US authorities say 'North Korean spy' behind WannaCry cyber attacks


The US justice department has charged an alleged North Korean spy for being one of those behind the WannaCry cyber attacks on computers including those belonging to the NHS.

The Guardian reported that Park Jin Hyok, 34, was also involved in an attack against the Sony Corporation in 2014 and an $81m theft from the Bank of Bangladesh in 2016, according to a criminal complaint.

It remains to be seen whether North Korea will make Park available to the US over the hacking claims.

At the time of the WannaCry attack, which happened in May last year, medical appointments including operations were cancelled and ambulances were diverted. Staff had to use pen and paper, as they could not access records.

A report by the National Audit Office (NAO) revealed that hospital trusts were left vulnerable to attack because basic recommendations to keep cyber security tight were not followed.

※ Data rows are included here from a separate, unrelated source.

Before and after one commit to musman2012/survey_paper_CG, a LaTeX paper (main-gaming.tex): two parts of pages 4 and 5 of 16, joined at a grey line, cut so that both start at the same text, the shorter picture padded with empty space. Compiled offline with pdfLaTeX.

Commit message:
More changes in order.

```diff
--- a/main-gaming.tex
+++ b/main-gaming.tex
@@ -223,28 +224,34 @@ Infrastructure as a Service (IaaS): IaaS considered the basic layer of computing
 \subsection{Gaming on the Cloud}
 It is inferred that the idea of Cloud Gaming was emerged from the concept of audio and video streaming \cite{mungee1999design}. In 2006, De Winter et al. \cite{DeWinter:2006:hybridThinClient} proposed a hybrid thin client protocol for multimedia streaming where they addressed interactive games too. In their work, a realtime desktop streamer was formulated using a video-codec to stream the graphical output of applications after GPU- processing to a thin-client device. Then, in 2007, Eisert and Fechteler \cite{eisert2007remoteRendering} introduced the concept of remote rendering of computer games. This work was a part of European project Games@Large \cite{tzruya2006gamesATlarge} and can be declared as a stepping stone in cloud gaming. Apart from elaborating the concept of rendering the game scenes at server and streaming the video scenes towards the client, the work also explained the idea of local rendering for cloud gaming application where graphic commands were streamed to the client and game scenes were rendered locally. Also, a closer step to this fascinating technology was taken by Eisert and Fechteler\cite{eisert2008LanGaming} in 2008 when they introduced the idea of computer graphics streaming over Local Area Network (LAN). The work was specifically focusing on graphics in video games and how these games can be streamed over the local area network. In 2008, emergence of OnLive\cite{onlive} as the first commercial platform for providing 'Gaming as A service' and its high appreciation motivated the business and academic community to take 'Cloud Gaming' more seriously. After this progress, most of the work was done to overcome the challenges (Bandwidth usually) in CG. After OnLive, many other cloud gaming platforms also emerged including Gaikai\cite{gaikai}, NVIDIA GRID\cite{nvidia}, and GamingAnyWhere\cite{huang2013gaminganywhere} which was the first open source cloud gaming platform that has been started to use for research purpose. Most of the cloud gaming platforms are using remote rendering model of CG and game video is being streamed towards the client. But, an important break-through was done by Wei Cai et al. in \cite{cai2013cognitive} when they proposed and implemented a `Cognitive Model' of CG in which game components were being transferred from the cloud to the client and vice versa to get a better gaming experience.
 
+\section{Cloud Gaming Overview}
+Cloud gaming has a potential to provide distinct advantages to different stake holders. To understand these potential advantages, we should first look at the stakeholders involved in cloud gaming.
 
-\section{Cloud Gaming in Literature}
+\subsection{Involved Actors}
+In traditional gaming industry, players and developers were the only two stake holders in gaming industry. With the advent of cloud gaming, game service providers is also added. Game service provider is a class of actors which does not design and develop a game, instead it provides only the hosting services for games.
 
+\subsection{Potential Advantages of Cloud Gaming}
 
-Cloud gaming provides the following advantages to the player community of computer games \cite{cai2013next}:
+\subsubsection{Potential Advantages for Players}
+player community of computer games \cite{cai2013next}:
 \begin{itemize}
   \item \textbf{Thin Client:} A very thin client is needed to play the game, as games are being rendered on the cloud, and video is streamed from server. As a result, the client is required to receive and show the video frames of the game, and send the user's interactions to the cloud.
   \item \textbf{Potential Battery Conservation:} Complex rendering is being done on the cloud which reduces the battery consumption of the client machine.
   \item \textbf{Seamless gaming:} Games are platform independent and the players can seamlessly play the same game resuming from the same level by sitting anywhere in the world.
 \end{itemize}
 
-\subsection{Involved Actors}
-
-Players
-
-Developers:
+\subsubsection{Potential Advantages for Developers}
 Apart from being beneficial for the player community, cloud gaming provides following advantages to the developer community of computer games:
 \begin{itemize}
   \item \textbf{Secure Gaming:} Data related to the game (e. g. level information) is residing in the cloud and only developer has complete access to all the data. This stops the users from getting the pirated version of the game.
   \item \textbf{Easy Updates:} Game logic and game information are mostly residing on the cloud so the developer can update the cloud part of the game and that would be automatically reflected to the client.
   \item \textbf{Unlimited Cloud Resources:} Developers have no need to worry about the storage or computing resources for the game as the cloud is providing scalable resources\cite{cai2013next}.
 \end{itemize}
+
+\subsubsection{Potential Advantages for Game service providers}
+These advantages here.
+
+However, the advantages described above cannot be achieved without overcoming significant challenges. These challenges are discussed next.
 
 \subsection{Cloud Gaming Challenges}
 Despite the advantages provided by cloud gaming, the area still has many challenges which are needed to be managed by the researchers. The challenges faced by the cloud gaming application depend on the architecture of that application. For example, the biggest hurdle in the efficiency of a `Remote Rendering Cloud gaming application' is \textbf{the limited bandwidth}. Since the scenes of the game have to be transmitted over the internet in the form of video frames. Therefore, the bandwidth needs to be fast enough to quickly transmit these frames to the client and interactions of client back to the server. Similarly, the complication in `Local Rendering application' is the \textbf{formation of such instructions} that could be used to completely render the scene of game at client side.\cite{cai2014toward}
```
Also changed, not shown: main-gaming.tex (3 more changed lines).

The computers affected were running an old version of Windows, which has had no security updates for three years, leaving the software open to abuse. When staff opened emails containing malware, they were asked to pay $300 worth of crypto currency Bitcoin to retrieve the files. The hackers asked for money to restore normal services, threatening to destroy data if their demands were unmet.

US officials believe the hacking was carried out because individuals objected to a film, The Interview, being released. The film belittled North Korea and sparked anger, with promises of retaliation in cinemas if the film was shown. The Interview was released later than scheduled as an online rental or purchase.

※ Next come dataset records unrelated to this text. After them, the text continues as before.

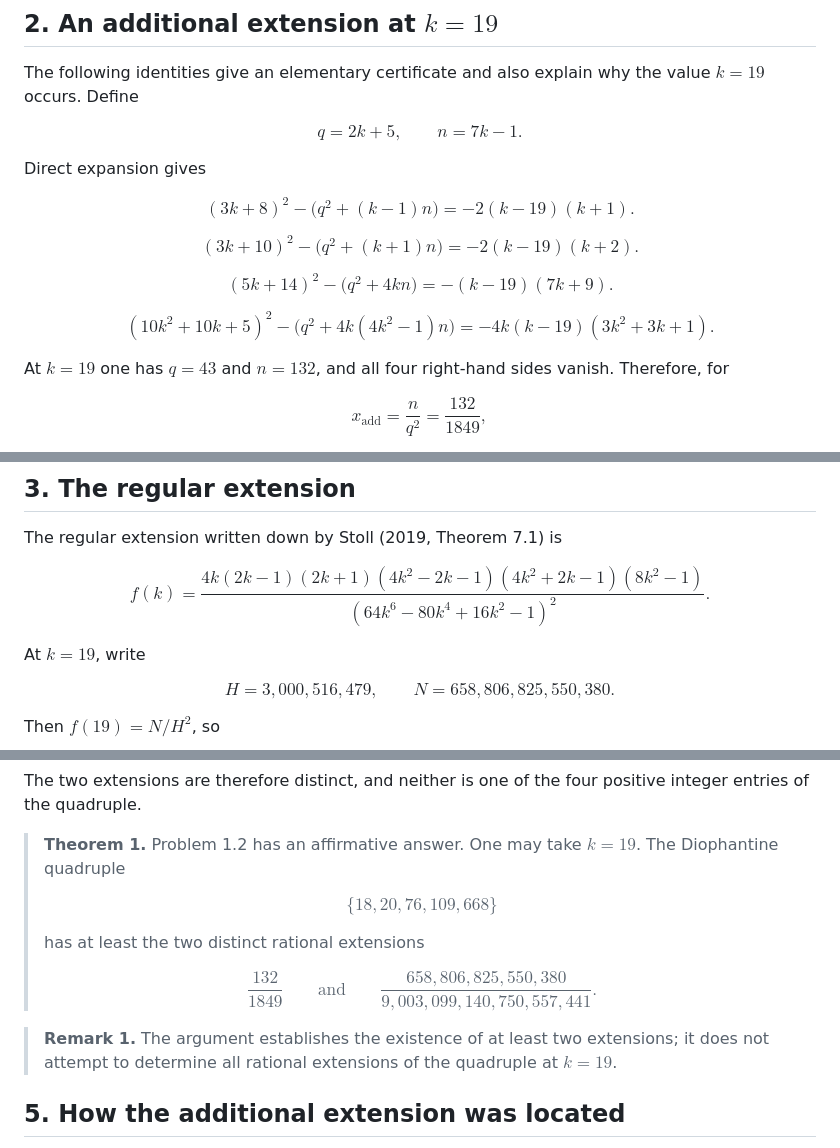
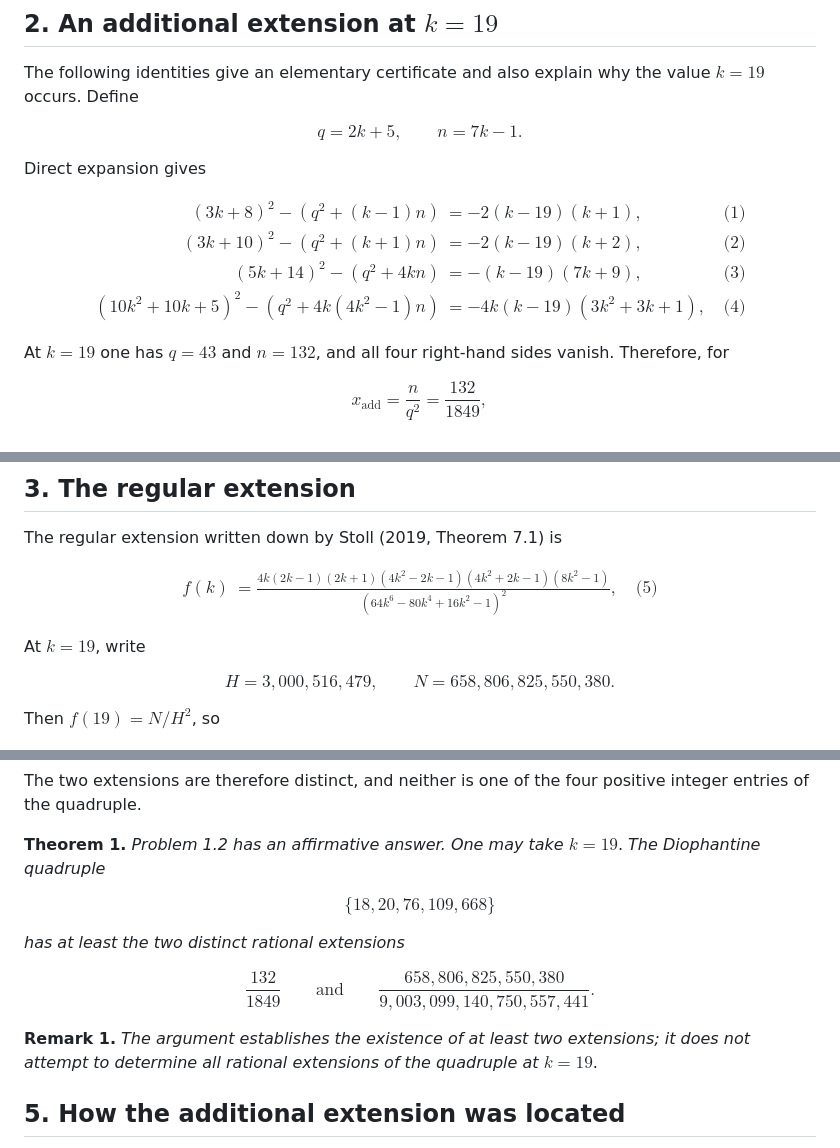
Before and after one commit to natanaelwf/Solving-Open-Problems, a Markdown page: dujella-problem-1.2/README.md, 3 parts joined by grey strips. GitHub-like rendering.

Commit message:
Fix GitHub rendering of numbered equations

```diff
--- a/dujella-problem-1.2/README.md
+++ b/dujella-problem-1.2/README.md
@@ -71,20 +72,16 @@ $$
 Direct expansion gives
 
 $$
-(3k+8)^2-\bigl(q^2+(k-1)n\bigr)=-2(k-19)(k+1). \tag{1}
-$$
-
-$$
-(3k+10)^2-\bigl(q^2+(k+1)n\bigr)=-2(k-19)(k+2). \tag{2}
-$$
-
-$$
-(5k+14)^2-\bigl(q^2+4kn\bigr)=-(k-19)(7k+9). \tag{3}
-$$
-
-$$
-(10k^2+10k+5)^2-\bigl(q^2+4k(4k^2-1)n\bigr)
-=-4k(k-19)(3k^2+3k+1). \tag{4}
+\begin{aligned}
+(3k+8)^2-\left(q^2+(k-1)n\right)
+  &= -2(k-19)(k+1), && \text{(1)}\\
+(3k+10)^2-\left(q^2+(k+1)n\right)
+  &= -2(k-19)(k+2), && \text{(2)}\\
+(5k+14)^2-\left(q^2+4kn\right)
+  &= -(k-19)(7k+9), && \text{(3)}\\
+(10k^2+10k+5)^2-\left(q^2+4k(4k^2-1)n\right)
+  &= -4k(k-19)(3k^2+3k+1), && \text{(4)}
+\end{aligned}
 $$
 
 At $k=19$ one has $q=43$ and $n=132$, and all four right-hand sides vanish. Therefore, for
@@ -111,9 +108,13 @@ Thus $x_{\mathrm{add}}$ extends the quadruple $\{18,20,76,109{,}668\}$.
 The regular extension written down by Stoll (2019, Theorem 7.1) is
 
 $$
-f(k)=
+\begin{aligned}
+f(k)
+&=
 \frac{4k(2k-1)(2k+1)(4k^2-2k-1)(4k^2+2k-1)(8k^2-1)}
-{(64k^6-80k^4+16k^2-1)^2}. \tag{5}
+{(64k^6-80k^4+16k^2-1)^2},
+&& \text{(5)}
+\end{aligned}
 $$
 
 At $k=19$, write
@@ -185,22 +186,22 @@ $$
 
 The two extensions are therefore distinct, and neither is one of the four positive integer entries of the quadruple.
 
-> **Theorem 1.** Problem 1.2 has an affirmative answer. One may take $k=19$. The Diophantine quadruple
->
-> $$
-> \{18,20,76,109{,}668\}
-> $$
->
-> has at least the two distinct rational extensions
->
-> $$
-> \frac{132}{1849}
-> \qquad\text{and}\qquad
-> \frac{658{,}806{,}825{,}550{,}380}
-> {9{,}003{,}099{,}140{,}750{,}557{,}441}.
-> $$
+**Theorem 1.** *Problem 1.2 has an affirmative answer. One may take* $k=19$. *The Diophantine quadruple*
 
-> **Remark 1.** The argument establishes the existence of at least two extensions; it does not attempt to determine all rational extensions of the quadruple at $k=19$.
+$$
+\{18,20,76,109{,}668\}
+$$
+
+*has at least the two distinct rational extensions*
+
+$$
+\frac{132}{1849}
+\qquad\text{and}\qquad
+\frac{658{,}806{,}825{,}550{,}380}
+{9{,}003{,}099{,}140{,}750{,}557{,}441}.
+$$
+
+**Remark 1.** *The argument establishes the existence of at least two extensions; it does not attempt to determine all rational extensions of the quadruple at* $k=19$.
 
 ## 5. How the additional extension was located
 
```
Also changed, not shown: other parts of dujella-problem-1.2/README.md (+3 -2 lines).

At the time of the attack, the government was criticised for failing to invest in its infrastructure and said the lack of investment left the organisation open to cyber attack.

The government hit back, saying that the NHS had made ‘good preparations’ and that trusts had been warned to upgrade their systems.